Brief:
Each record is to be printed again exactly, though not its pictures.

Stored data entries:
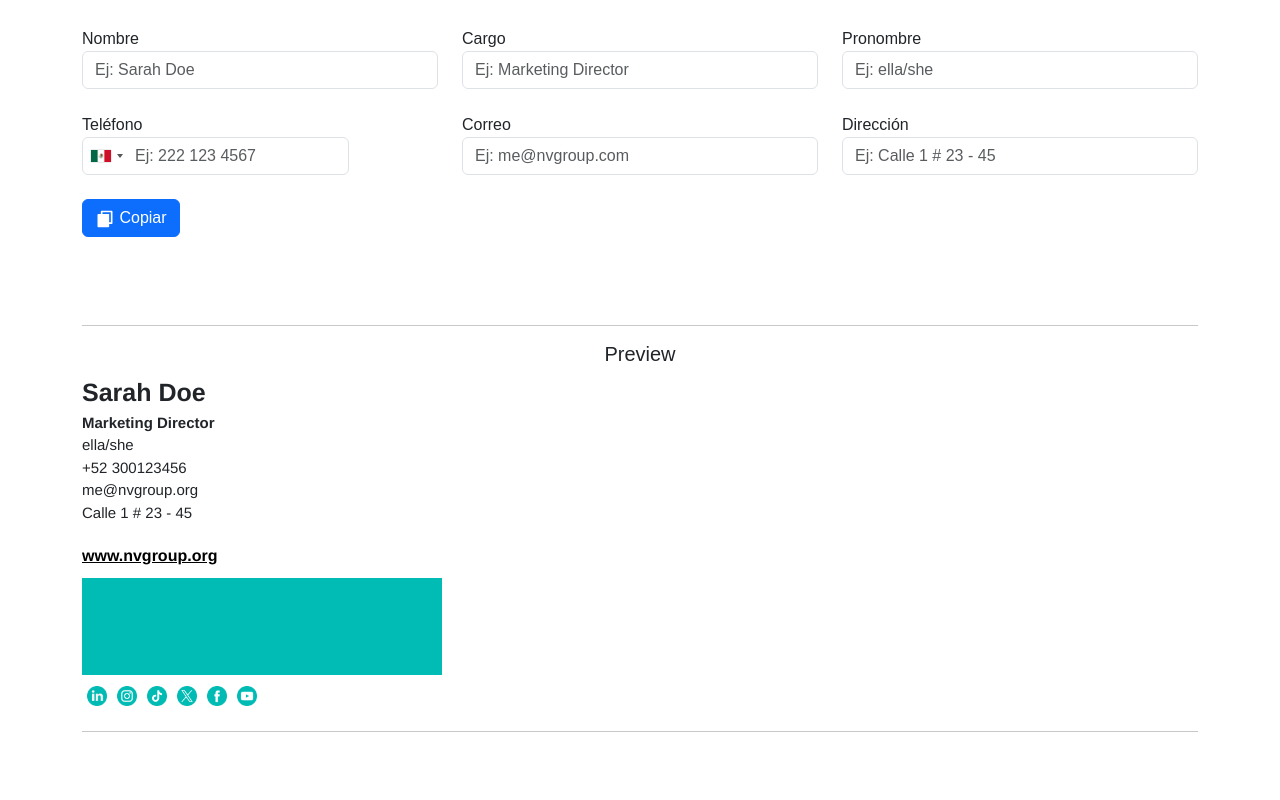
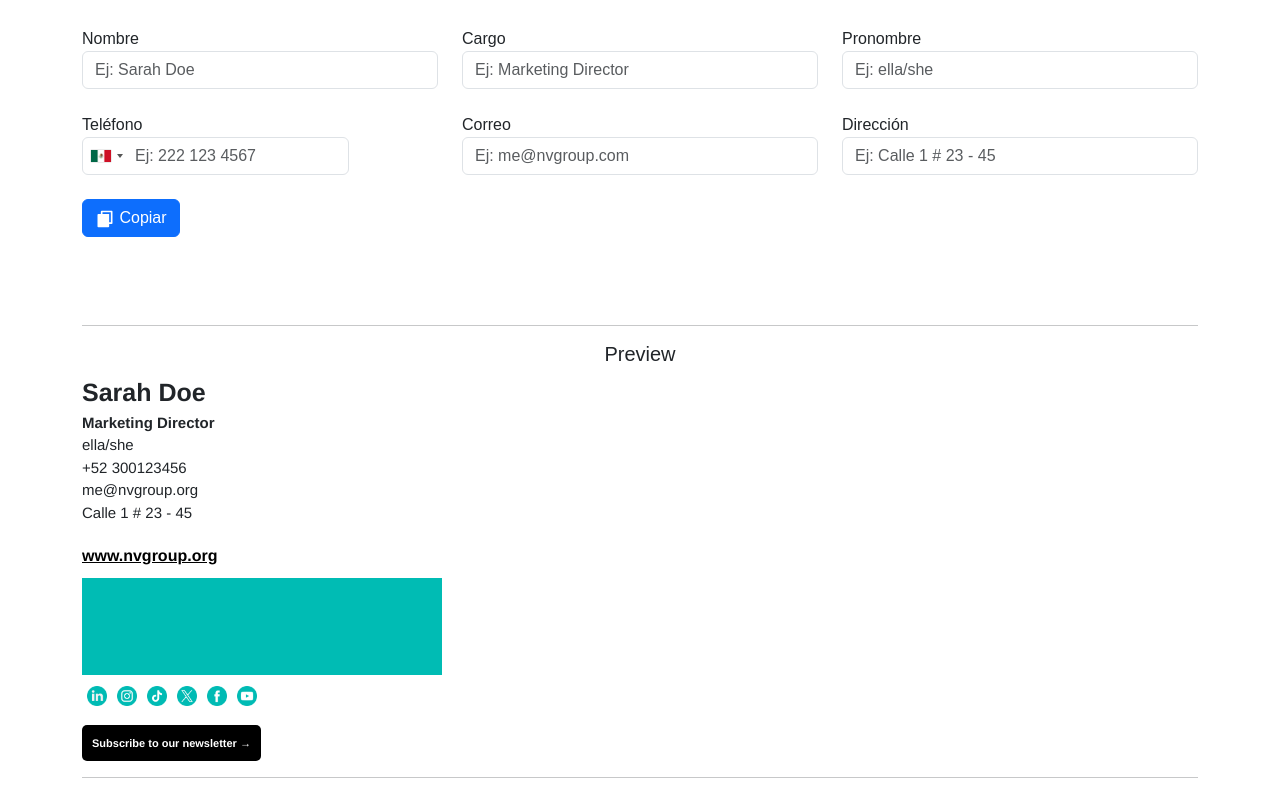
Before and after one commit to Geniorama/firmas-new-ventures, a plain HTML site: page index.html in a window 1280 px wide. Shown: the part 369-1169 px from the top of the page. Drawn offline with nearby package versions, Linux system fonts and the light colour scheme; a web font is replaced by a local one.

Commit message:
feat: add button subscribe to newsletter

```diff
--- a/index.html
+++ b/index.html
@@ -313,6 +313,7 @@
               </tr>
             </table>
 
+            <a style="display: inline-block; margin-top: 10px; color: white; font-weight: bold; background-color: black; padding: 10px; border-radius: 5px; text-align: center; text-decoration: none; font-size: 11px;" href="http://eepurl.com/b4KWIX" target="_blank">Subscribe to our newsletter →</a>
           </div>
 
           <hr>
```
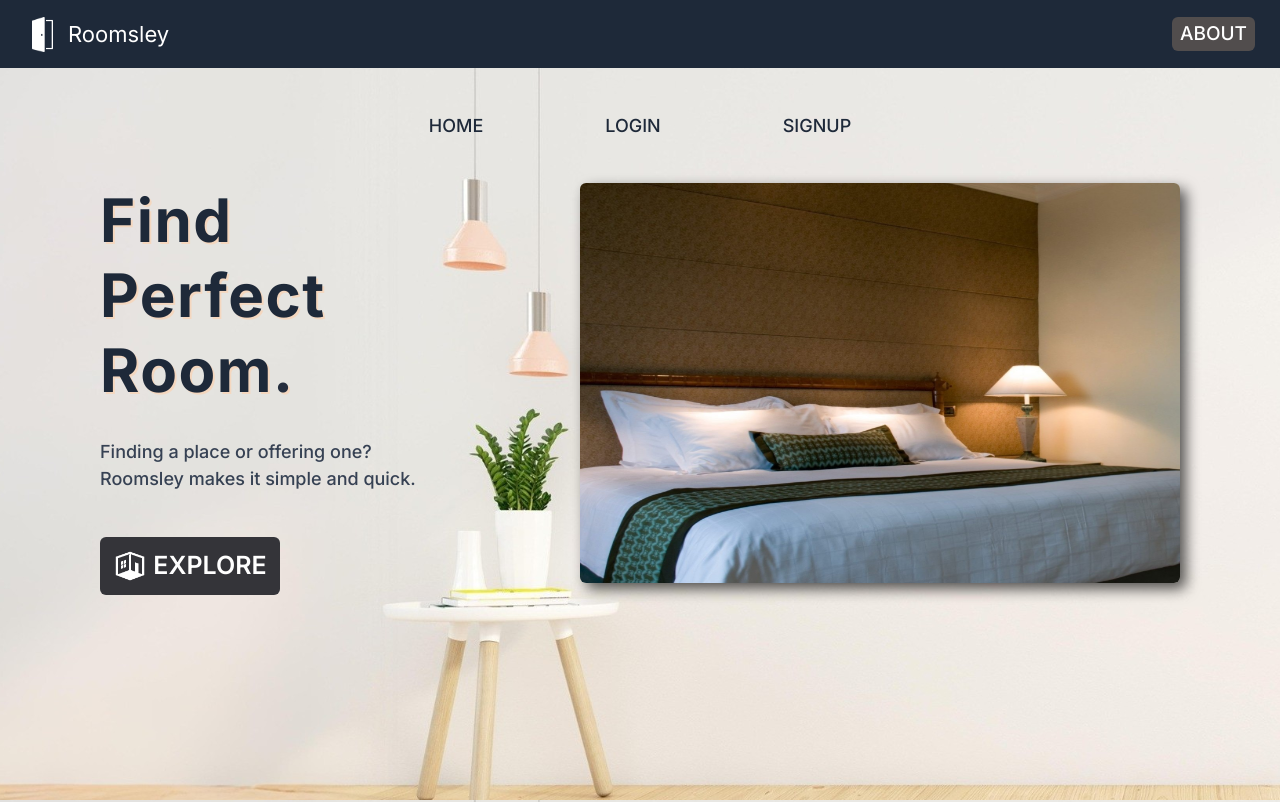
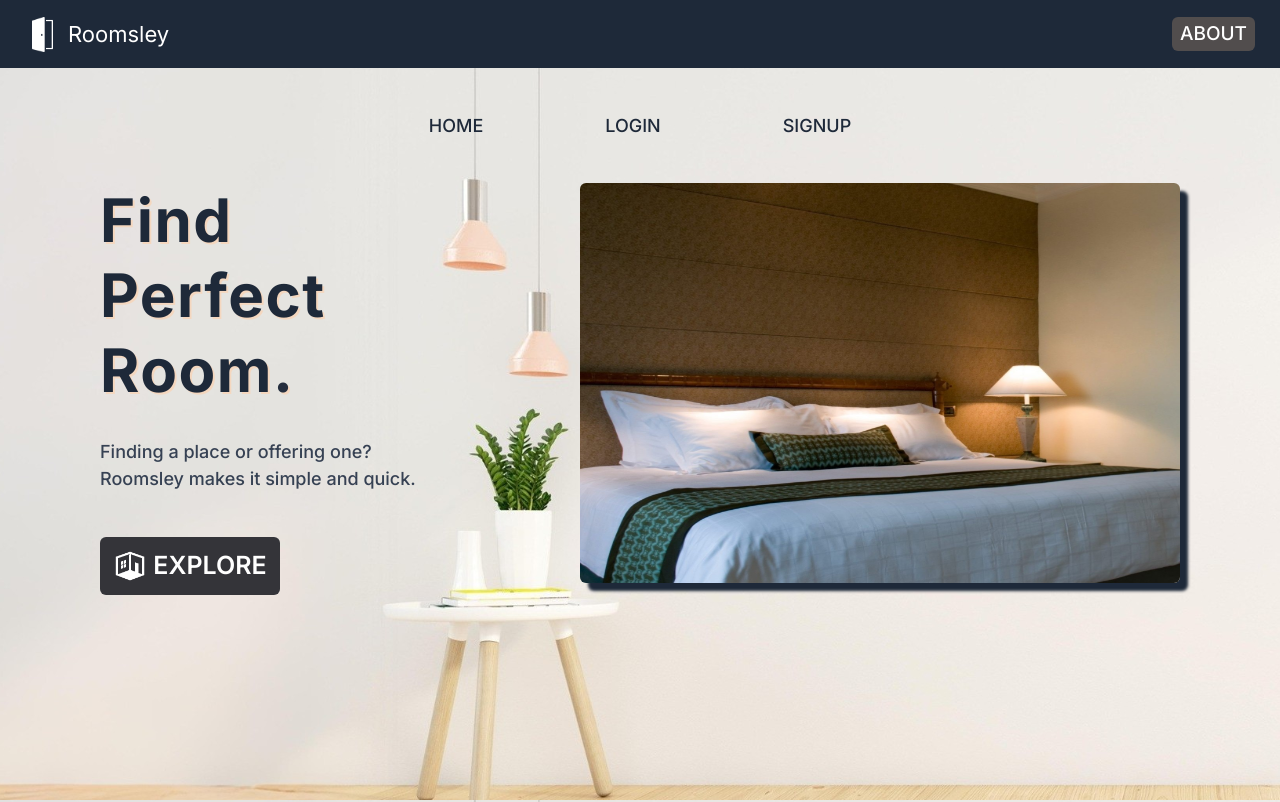
Before and after one commit to rohitkumar893/roomsley, a React (Vite) app: page / in a window 1280 px wide. Shown: the top 802 px of the page. Built offline with nearby package versions, Linux system fonts and the light colour scheme.

Commit message:
modified shadow of room image

```diff
--- a/src/App.css
+++ b/src/App.css
@@ -172,7 +172,7 @@ ul:hover{
 }
 
 .roomimg{
-  box-shadow: 6px 6px 14px rgba(0, 0, 0, 0.658);
+  box-shadow: 8px 8px 3px #1E2939;
 }
 
 
```
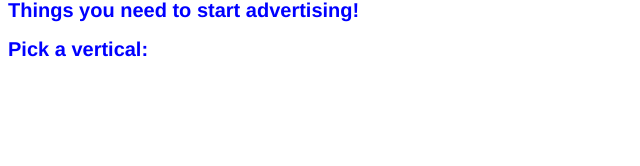
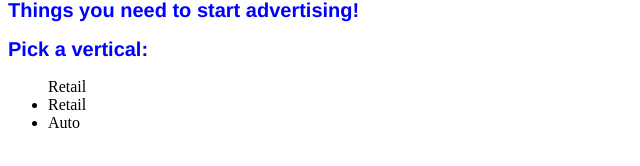
Before and after one commit to ssskaushal/ssskaushal.github.io, a plain HTML site: page index.html in a window 1280 px wide. Shown: the part 432-598 px from the top of the page, without its empty margins (0-640 px from the left). Drawn offline with Linux system fonts and the light colour scheme.

Commit message:
list added

```diff
--- a/index.html
+++ b/index.html
@@ -9,15 +9,24 @@
 </head>
 
 <body>
+
   <div>
 
     <h1> Subscription Based Advertising </h1>
+
     <h2> Fishing for the right audience? </h2>
       <img src="fishing.jpg" width=400 height=250>
+
     <h3> By S K | 1 day ago</h3>
+
     <h2> Things you need to start advertising! </h2>
 
     <h2> Pick a vertical: </h2>
+      <ul
+        <li> Retail </li>
+        <li> Retail </li>
+        <li> Auto </li>
+      </ul>
 
   </div>
 
```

Problem solution:
Before and after one commit to Geniorama/firmas-new-ventures, a plain HTML site: page index.html in a window 1280 px wide. Shown: the part 369-1169 px from the top of the page. Drawn offline with nearby package versions, Linux system fonts and the light colour scheme; a web font is replaced by a local one.

Commit message:
feat: add button subscribe to newsletter

```diff
--- a/index.html
+++ b/index.html
@@ -313,6 +313,7 @@
               </tr>
             </table>
 
+            <a style="display: inline-block; margin-top: 10px; color: white; font-weight: bold; background-color: black; padding: 10px; border-radius: 5px; text-align: center; text-decoration: none; font-size: 11px;" href="http://eepurl.com/b4KWIX" target="_blank">Subscribe to our newsletter →</a>
           </div>
 
           <hr>
```
Before and after one commit to rohitkumar893/roomsley, a React (Vite) app: page / in a window 1280 px wide. Shown: the top 802 px of the page. Built offline with nearby package versions, Linux system fonts and the light colour scheme.

Commit message:
modified shadow of room image

```diff
--- a/src/App.css
+++ b/src/App.css
@@ -172,7 +172,7 @@ ul:hover{
 }
 
 .roomimg{
-  box-shadow: 6px 6px 14px rgba(0, 0, 0, 0.658);
+  box-shadow: 8px 8px 3px #1E2939;
 }
 
 
```
Before and after one commit to ssskaushal/ssskaushal.github.io, a plain HTML site: page index.html in a window 1280 px wide. Shown: the part 432-598 px from the top of the page, without its empty margins (0-640 px from the left). Drawn offline with Linux system fonts and the light colour scheme.

Commit message:
list added

```diff
--- a/index.html
+++ b/index.html
@@ -9,15 +9,24 @@
 </head>
 
 <body>
+
   <div>
 
     <h1> Subscription Based Advertising </h1>
+
     <h2> Fishing for the right audience? </h2>
       <img src="fishing.jpg" width=400 height=250>
+
     <h3> By S K | 1 day ago</h3>
+
     <h2> Things you need to start advertising! </h2>
 
     <h2> Pick a vertical: </h2>
+      <ul
+        <li> Retail </li>
+        <li> Retail </li>
+        <li> Auto </li>
+      </ul>
 
   </div>
 
```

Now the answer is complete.